The Volkswagen Golf is a really well put together and great handling small car let down by a clunky dual-clutch gearbox. We purchased this basest of base model 92TSI Golfs as an ex-demo with around 4k on the odometer for $22,000 dollars – pricing that seems pretty competitive with other small cars on the market, discounting what will probably be higher servicing costs.
It’s been almost 6 months since we made the purchase, and the build quality and design of the Golf still continues to impress me. It may sound cliched and done to death, but the doors really do have a reassuringly solid clunk when you close them. The cabin, while a little on the dull and dark side, feels really well put together. The quality of materials, the lack of flex in any of the door linings and dashboard, and the solid actions of the dials and controls presented to the driver, all contribute to the feeling of a really well put together product. I also test drove a Mazda 3 before deciding to buy a Golf, and while I thought the Mazda 3 looked a lot spunkier on the inside, especially the piano black plastic highlights, the build quality was not quite as good, with scratchier plastics and more general flex and poor fitting in the panels. The Golf interior just feels solid in the way it’s been put together, with classy design touches like hiding the aux and USB inputs in the glovebox. The seats are about as comfortable as you’d expect for the class, and the legroom is respectable. I’m able to sit behind the driver’s seat set in my position comfortably (I’m 188cm).
The quality of the infotainment system also really impressed me, keeping in mind that this car is a base model. The inclusion of a rear-view camera is very welcome, especially for my wife who has more trouble reverse-parking than me. The camera display is clear on the 5-inch (I think?) touchscreen. The slickness and responsiveness of the touchscreen is also great, with no lag in the touch response, which was something that has frustrated me about aftermarket touchscreen head units I’ve used in the past. The screen also has some kind of sensor which can detect when your finger is close to the screen, so it displays more information on all the on-screen buttons. Very flash. The infotainment also has knobs for volume and tuning, which are things that I think are essential. You should not have to look away from driving at a touchscreen just to change the volume or radio channel. The base model sound system has reasonable audio quality, and blows the base Mazda 3’s terrible speakers out of the water (although it predictably lacks in bass).

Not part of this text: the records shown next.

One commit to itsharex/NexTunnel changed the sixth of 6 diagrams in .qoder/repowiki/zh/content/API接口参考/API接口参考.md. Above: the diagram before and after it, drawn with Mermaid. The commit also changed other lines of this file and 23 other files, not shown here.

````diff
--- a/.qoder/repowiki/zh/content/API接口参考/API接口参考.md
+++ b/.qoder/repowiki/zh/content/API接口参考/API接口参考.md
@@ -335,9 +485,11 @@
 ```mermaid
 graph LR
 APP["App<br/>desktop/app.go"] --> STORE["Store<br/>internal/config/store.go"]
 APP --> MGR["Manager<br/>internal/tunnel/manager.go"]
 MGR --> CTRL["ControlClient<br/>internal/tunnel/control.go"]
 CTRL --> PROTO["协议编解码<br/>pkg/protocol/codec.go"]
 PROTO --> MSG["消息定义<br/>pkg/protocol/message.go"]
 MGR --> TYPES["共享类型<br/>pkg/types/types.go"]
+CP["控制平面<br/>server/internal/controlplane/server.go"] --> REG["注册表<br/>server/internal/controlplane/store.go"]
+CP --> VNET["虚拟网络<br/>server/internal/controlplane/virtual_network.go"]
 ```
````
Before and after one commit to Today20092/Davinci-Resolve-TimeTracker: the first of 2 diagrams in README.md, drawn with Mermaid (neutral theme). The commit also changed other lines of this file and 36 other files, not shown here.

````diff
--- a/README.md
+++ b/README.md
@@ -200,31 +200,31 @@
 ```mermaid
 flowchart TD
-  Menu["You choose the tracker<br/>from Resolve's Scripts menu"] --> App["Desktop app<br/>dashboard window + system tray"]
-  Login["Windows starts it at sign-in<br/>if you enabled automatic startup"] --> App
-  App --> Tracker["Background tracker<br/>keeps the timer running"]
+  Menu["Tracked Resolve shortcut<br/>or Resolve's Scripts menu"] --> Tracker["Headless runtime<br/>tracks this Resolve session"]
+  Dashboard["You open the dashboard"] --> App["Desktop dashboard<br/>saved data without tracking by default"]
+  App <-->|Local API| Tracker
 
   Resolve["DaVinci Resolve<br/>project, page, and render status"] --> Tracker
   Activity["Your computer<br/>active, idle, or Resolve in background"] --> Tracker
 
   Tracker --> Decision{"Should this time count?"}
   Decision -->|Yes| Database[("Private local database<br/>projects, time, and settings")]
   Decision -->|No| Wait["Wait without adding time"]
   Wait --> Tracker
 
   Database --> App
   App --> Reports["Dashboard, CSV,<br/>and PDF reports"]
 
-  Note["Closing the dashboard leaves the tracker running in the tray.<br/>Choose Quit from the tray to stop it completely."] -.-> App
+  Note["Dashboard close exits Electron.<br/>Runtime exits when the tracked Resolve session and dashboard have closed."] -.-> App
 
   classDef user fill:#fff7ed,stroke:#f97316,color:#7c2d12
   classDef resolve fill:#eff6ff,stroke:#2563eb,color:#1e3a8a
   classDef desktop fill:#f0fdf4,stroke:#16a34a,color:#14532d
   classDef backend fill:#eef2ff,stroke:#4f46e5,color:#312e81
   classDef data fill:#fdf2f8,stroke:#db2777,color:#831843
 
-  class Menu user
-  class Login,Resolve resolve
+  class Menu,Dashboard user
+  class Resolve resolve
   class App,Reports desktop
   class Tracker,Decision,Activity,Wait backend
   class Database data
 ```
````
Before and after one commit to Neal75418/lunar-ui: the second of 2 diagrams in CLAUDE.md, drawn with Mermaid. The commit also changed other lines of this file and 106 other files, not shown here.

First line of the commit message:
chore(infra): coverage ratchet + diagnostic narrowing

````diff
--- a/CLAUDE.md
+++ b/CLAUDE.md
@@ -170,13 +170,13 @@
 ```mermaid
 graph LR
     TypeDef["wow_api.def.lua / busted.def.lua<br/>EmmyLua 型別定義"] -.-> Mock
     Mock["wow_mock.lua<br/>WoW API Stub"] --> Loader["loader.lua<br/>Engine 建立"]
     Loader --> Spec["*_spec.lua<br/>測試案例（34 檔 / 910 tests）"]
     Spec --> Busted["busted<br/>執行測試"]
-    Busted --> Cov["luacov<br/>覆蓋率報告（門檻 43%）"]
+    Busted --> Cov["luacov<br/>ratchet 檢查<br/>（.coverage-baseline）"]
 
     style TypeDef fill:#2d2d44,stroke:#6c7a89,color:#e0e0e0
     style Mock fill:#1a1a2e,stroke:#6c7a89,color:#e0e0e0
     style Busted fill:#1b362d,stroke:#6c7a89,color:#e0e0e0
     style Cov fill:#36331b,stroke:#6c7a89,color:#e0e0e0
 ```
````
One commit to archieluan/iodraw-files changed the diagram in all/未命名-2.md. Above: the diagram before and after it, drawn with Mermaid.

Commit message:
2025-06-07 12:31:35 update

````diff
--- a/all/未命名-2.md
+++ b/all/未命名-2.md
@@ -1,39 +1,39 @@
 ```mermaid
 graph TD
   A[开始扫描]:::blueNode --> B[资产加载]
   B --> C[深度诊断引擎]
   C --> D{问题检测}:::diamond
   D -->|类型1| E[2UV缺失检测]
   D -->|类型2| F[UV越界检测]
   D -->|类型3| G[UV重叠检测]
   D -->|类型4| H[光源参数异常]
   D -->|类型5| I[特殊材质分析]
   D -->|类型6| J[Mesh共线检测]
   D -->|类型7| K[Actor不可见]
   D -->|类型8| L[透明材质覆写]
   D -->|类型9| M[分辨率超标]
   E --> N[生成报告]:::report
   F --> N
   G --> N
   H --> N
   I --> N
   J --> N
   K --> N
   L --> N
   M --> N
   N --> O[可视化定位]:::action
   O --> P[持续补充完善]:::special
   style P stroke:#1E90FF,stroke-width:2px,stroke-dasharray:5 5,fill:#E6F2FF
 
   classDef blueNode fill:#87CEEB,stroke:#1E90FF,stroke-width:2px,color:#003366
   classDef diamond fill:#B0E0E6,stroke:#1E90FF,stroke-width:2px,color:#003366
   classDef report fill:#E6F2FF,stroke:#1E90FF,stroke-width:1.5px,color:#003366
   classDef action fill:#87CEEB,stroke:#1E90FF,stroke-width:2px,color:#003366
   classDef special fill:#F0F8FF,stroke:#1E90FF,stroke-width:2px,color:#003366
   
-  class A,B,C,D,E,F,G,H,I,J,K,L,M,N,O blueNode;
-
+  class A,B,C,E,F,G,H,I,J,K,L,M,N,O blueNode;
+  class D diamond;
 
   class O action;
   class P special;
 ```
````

The car handles and rides very well. The steering is very light and yet very accurate. You’ll have no problems placing the car on the road. The car turns in very eagerly with little body roll and the suspension makes it feel like the car is glued to the road. The ride strikes a great balance between body control and comfort. You can feel bumps, but they don’t thunk or really penetrate the cabin in any meaningful way, making for a drive that feels connected and involved and yet somehow manages to be comfortable at the same time. Penetration of road and wind noise is minimal. It’s a quieter drive on the highway than the old Camry, which is something that I think is worthy of praise at this low price point.
Where I feel a wonderful experience is really let down is the drivetrain. The 1.4TSI engine is a great little engine, with great low-down torque from the punchy small turbo, and great economy figures to boot. Urban consumption is around 6L/100km or less, and I managed about 4.3L/100km in a trip from Sydney to Canberra and back. Note however that the engine does take premium fuel, somewhat negating this consumption advantage. The real problem here is the 7-speed DSG. When it gets going, it shifts quickly and seamlessly, but the problem is its sluggishness off the line. When I try to floor it in conventional mode, it feels like there’s a couple of seconds of lag before the engine gets to go whole hog. This is really irritating (and bordering on dangerous) in tight urban situations where catching a gap is important, like at a crowded roundabout. More troubling is how jerky the box is at low speed. When coming to a stop, if you’re a little hesitant with the brake pedal, the box sometimes thinks you’re trying to speed up again, and the car will jerk forward as the box tries to slip the clutch. This is really annoying, especially in stop-start traffic where you are speeding up and slowing down all the time. It’s something you get used to and can work around, but on an otherwise premium and great product, I’d rather not have to work around something that seems like such a fundamental design flaw. It also creates worries about long term durability of the transmission.
Overall, I still like the Golf. It has a really nice and well put together interior that punches above its class, combined with great NVH, ride and handling prowess that puts it near the front of the class. The only real downside is the jerky nature of the 7-speed dual clutch that VW has fitted (assuming most prospective buyers will be looking at an auto) and the questionable anecdotal long-term reliability proposition that VW presents. However, if you can live with these two problems, then I would definitely recommend the Golf. It’s great value for money and feels like a much more premium offering than its price point suggests.